**Goal of the exercise**.
The records that follow are to be repeated exactly, with the pictures removed.

Material for the task START

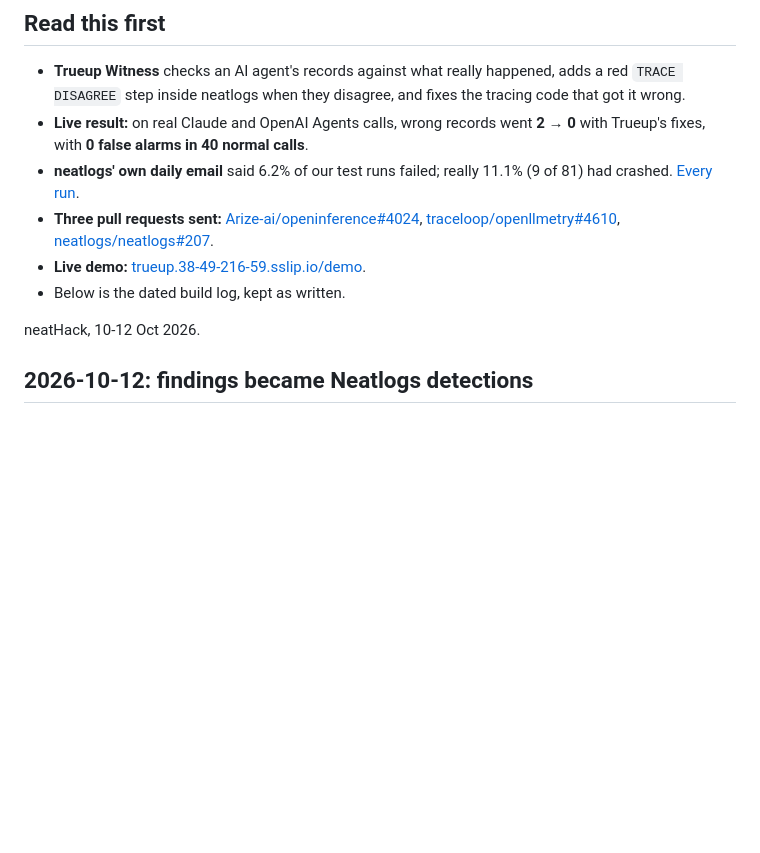
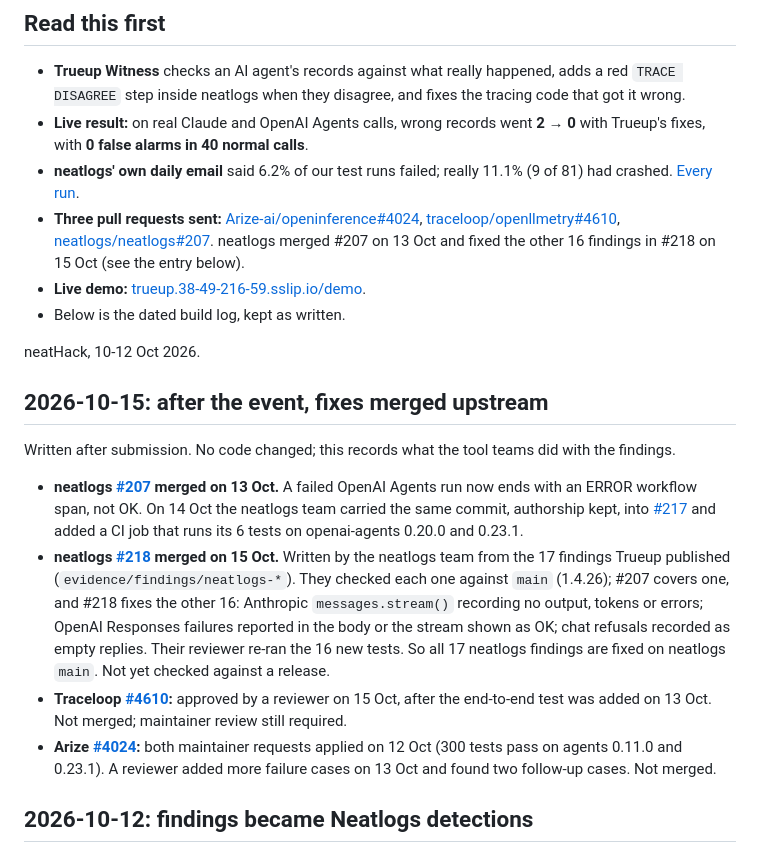
Before and after one commit to Jennycruzy/trueup, a Markdown page: hackathon.md, the part around the change. Drawn GitHub-style; blank space fills up the shorter version.

```diff
--- a/hackathon.md
+++ b/hackathon.md
@@ -5,11 +5,20 @@
 - **Trueup Witness** checks an AI agent's records against what really happened, adds a red `TRACE DISAGREE` step inside neatlogs when they disagree, and fixes the tracing code that got it wrong.
 - **Live result:** on real Claude and OpenAI Agents calls, wrong records went **2 → 0** with Trueup's fixes, with **0 false alarms in 40 normal calls**.
 - **neatlogs' own daily email** said 6.2% of our test runs failed; really 11.1% (9 of 81) had crashed. [Every run](docs/neatlogs-email.md).
-- **Three pull requests sent:** [Arize-ai/openinference#4024](https://github.com/Arize-ai/openinference/pull/4024), [traceloop/openllmetry#4610](https://github.com/traceloop/openllmetry/pull/4610), [neatlogs/neatlogs#207](https://github.com/neatlogs/neatlogs/pull/207).
+- **Three pull requests sent:** [Arize-ai/openinference#4024](https://github.com/Arize-ai/openinference/pull/4024), [traceloop/openllmetry#4610](https://github.com/traceloop/openllmetry/pull/4610), [neatlogs/neatlogs#207](https://github.com/neatlogs/neatlogs/pull/207). neatlogs merged #207 on 13 Oct and fixed the other 16 findings in #218 on 15 Oct (see the entry below).
 - **Live demo:** [trueup.38-49-216-59.sslip.io/demo](https://trueup.38-49-216-59.sslip.io/demo).
 - Below is the dated build log, kept as written.
 
 neatHack, 10-12 Oct 2026.
+
+## 2026-10-15: after the event, fixes merged upstream
+
+Written after submission. No code changed; this records what the tool teams did with the findings.
+
+- **neatlogs [#207](https://github.com/neatlogs/neatlogs/pull/207) merged on 13 Oct.** A failed OpenAI Agents run now ends with an ERROR workflow span, not OK. On 14 Oct the neatlogs team carried the same commit, authorship kept, into [#217](https://github.com/neatlogs/neatlogs/pull/217) and added a CI job that runs its 6 tests on openai-agents 0.20.0 and 0.23.1.
+- **neatlogs [#218](https://github.com/neatlogs/neatlogs/pull/218) merged on 15 Oct.** Written by the neatlogs team from the 17 findings Trueup published (`evidence/findings/neatlogs-*`). They checked each one against `main` (1.4.26); #207 covers one, and #218 fixes the other 16: Anthropic `messages.stream()` recording no output, tokens or errors; OpenAI Responses failures reported in the body or the stream shown as OK; chat refusals recorded as empty replies. Their reviewer re-ran the 16 new tests. So all 17 neatlogs findings are fixed on neatlogs `main`. Not yet checked against a release.
+- **Traceloop [#4610](https://github.com/traceloop/openllmetry/pull/4610):** approved by a reviewer on 15 Oct, after the end-to-end test was added on 13 Oct. Not merged; maintainer review still required.
+- **Arize [#4024](https://github.com/Arize-ai/openinference/pull/4024):** both maintainer requests applied on 12 Oct (300 tests pass on agents 0.11.0 and 0.23.1). A reviewer added more failure cases on 13 Oct and found two follow-up cases. Not merged.
 
 ## 2026-10-12: findings became Neatlogs detections
 
```
Also changed, not shown: README.md (+1 -0 lines).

Material for the task END

**Worked solution**.
Before and after one commit to Jennycruzy/trueup, a Markdown page: hackathon.md, the part around the change. Drawn GitHub-style; blank space fills up the shorter version.

```diff
--- a/hackathon.md
+++ b/hackathon.md
@@ -5,11 +5,20 @@
 - **Trueup Witness** checks an AI agent's records against what really happened, adds a red `TRACE DISAGREE` step inside neatlogs when they disagree, and fixes the tracing code that got it wrong.
 - **Live result:** on real Claude and OpenAI Agents calls, wrong records went **2 → 0** with Trueup's fixes, with **0 false alarms in 40 normal calls**.
 - **neatlogs' own daily email** said 6.2% of our test runs failed; really 11.1% (9 of 81) had crashed. [Every run](docs/neatlogs-email.md).
-- **Three pull requests sent:** [Arize-ai/openinference#4024](https://github.com/Arize-ai/openinference/pull/4024), [traceloop/openllmetry#4610](https://github.com/traceloop/openllmetry/pull/4610), [neatlogs/neatlogs#207](https://github.com/neatlogs/neatlogs/pull/207).
+- **Three pull requests sent:** [Arize-ai/openinference#4024](https://github.com/Arize-ai/openinference/pull/4024), [traceloop/openllmetry#4610](https://github.com/traceloop/openllmetry/pull/4610), [neatlogs/neatlogs#207](https://github.com/neatlogs/neatlogs/pull/207). neatlogs merged #207 on 13 Oct and fixed the other 16 findings in #218 on 15 Oct (see the entry below).
 - **Live demo:** [trueup.38-49-216-59.sslip.io/demo](https://trueup.38-49-216-59.sslip.io/demo).
 - Below is the dated build log, kept as written.
 
 neatHack, 10-12 Oct 2026.
+
+## 2026-10-15: after the event, fixes merged upstream
+
+Written after submission. No code changed; this records what the tool teams did with the findings.
+
+- **neatlogs [#207](https://github.com/neatlogs/neatlogs/pull/207) merged on 13 Oct.** A failed OpenAI Agents run now ends with an ERROR workflow span, not OK. On 14 Oct the neatlogs team carried the same commit, authorship kept, into [#217](https://github.com/neatlogs/neatlogs/pull/217) and added a CI job that runs its 6 tests on openai-agents 0.20.0 and 0.23.1.
+- **neatlogs [#218](https://github.com/neatlogs/neatlogs/pull/218) merged on 15 Oct.** Written by the neatlogs team from the 17 findings Trueup published (`evidence/findings/neatlogs-*`). They checked each one against `main` (1.4.26); #207 covers one, and #218 fixes the other 16: Anthropic `messages.stream()` recording no output, tokens or errors; OpenAI Responses failures reported in the body or the stream shown as OK; chat refusals recorded as empty replies. Their reviewer re-ran the 16 new tests. So all 17 neatlogs findings are fixed on neatlogs `main`. Not yet checked against a release.
+- **Traceloop [#4610](https://github.com/traceloop/openllmetry/pull/4610):** approved by a reviewer on 15 Oct, after the end-to-end test was added on 13 Oct. Not merged; maintainer review still required.
+- **Arize [#4024](https://github.com/Arize-ai/openinference/pull/4024):** both maintainer requests applied on 12 Oct (300 tests pass on agents 0.11.0 and 0.23.1). A reviewer added more failure cases on 13 Oct and found two follow-up cases. Not merged.
 
 ## 2026-10-12: findings became Neatlogs detections
 
```
Also changed, not shown: README.md (+1 -0 lines).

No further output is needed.